With its relatively sparse human population and diverse habitats, Darwin and the whole Top End are home to an amazing variety of birds. Most of the coast and tidal rivers are protected by a skirt of unspoiled mangrove habitat that is sustained by tidal movements of up to eight metres. This is interrupted in places with rocky or muddy shoreline. The dominant habitat across the coastal tropical north is savannah woodland, interspersed generously with floodplains and wetlands. Tucked in here and there are small remnant monsoon forests, left over from aeons ago when tropical rainforests were much more widespread. Within each of these habitats you will find an abundance of life, the noisiest, most colourful and easiest to see are the birds! Each habitat has its specialist species, such as Chestnut Rail (only found in mangroves) and Rainbow Pitta (almost exclusively found in monsoon forests) and other bird species are generalists, found across many different habitats.

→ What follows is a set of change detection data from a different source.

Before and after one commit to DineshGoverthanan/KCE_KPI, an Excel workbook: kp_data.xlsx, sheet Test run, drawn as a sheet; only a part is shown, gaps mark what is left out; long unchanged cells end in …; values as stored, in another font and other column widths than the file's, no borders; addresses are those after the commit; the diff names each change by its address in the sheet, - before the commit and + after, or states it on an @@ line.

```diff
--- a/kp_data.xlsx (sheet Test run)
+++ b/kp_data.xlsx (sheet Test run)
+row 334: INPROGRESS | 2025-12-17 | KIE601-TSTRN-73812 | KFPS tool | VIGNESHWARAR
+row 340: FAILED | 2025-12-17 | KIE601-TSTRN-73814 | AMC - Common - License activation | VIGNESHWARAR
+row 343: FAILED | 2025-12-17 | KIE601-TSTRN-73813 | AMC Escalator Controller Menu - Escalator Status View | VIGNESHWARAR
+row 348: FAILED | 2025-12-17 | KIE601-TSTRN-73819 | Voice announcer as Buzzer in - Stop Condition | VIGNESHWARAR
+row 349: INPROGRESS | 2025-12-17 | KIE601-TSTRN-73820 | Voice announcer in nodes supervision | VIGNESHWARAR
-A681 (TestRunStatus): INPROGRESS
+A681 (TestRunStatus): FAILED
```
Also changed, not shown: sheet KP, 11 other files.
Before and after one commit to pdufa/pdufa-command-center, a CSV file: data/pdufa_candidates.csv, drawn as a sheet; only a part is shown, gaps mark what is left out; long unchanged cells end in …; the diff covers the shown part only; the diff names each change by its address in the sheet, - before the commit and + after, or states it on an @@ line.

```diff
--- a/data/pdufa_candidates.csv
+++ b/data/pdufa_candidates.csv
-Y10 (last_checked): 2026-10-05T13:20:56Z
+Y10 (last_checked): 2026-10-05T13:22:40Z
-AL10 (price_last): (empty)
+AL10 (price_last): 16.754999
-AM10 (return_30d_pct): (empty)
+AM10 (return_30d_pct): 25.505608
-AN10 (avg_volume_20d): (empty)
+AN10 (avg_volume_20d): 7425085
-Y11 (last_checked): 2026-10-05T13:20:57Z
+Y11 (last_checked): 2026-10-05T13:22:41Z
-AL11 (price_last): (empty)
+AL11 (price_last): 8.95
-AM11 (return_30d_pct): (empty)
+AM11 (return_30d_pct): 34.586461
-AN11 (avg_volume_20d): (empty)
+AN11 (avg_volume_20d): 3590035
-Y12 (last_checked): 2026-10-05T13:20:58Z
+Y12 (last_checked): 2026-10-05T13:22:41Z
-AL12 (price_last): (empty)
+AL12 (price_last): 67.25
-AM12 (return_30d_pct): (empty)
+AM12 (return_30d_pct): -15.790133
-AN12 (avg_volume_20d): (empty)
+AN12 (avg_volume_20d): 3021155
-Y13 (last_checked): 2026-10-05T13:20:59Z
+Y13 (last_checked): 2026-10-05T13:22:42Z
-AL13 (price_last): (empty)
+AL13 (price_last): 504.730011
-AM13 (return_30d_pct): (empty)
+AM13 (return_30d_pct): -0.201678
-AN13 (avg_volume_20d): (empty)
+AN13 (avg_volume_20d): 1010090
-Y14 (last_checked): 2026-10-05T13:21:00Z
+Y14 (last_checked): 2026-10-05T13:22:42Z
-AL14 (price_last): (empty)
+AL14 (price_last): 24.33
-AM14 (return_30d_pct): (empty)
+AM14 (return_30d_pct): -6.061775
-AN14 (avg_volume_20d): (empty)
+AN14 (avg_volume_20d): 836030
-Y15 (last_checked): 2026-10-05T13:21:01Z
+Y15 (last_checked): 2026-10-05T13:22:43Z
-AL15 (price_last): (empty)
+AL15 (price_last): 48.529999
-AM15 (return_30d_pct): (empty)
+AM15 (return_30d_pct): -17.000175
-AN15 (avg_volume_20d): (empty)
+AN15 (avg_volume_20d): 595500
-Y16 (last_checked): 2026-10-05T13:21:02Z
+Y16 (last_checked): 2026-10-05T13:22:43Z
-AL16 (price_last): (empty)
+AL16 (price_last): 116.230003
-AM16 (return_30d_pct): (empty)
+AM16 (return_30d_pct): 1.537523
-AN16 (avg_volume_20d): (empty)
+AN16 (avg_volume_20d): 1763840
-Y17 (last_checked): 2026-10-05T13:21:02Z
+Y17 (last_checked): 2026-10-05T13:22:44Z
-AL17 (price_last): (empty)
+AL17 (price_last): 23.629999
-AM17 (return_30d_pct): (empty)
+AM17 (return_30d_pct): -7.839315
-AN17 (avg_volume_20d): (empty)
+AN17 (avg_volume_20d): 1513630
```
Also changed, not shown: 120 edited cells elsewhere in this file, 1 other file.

Visiting bird watchers will often be delighted with the sight of Orange-footed Scrubfowls, Forest Kingfishers, Red-collared Lorikeets and many others, during a short scroll in the esplanade gardens overlooking the harbour. Out at East Point, there is shoreline which is excellent for waders when the tide is right, monsoon forest (Rainbow Pitta, Rose-crowned Fruit-Dove, Grey Whistler and Green-backed Gerygone) and a well-built mangrove boardwalk (Collared Kingfisher, Red-headed Honeyeater, Broad-billed Flycatcher and Helmeted Friarbird). You can do the 14 kilometre walk from the foot bridge at Rapid Creek (one of Darwin’s northern suburbs) all the way to Lee Point, encountering many diverse habitats and potentially seeing a big list of birds.
In Darwin and the Top End there are six bird species you will not find anywhere else in the world and a further forty five (including the spectacular Gouldian Finch, Hooded Parrot and Arafura Fantail) that are easier to find from Darwin than anywhere else.
Kakadu was recently voted number one in the top ten bird watching destinations in Australia by Australian Geographic. About 280 species can be seen in the park.
Tip: Search for ‘Northern Territory Field Guide’ ap on your smart phone! Its published by the NT Museum and you can download it free, use it to identify over 600 species of animals found in the Northern Territory.
Bird watching and nature tours ranging from half-day (around Darwin) through to eight days (Darwin, Kakadu, Pine Creek, Katherine, Timber Creek, Litchfield) are available. These are limited in availability and best booked well in advance.
Contributed by Mike Jarvis from Experience the Wild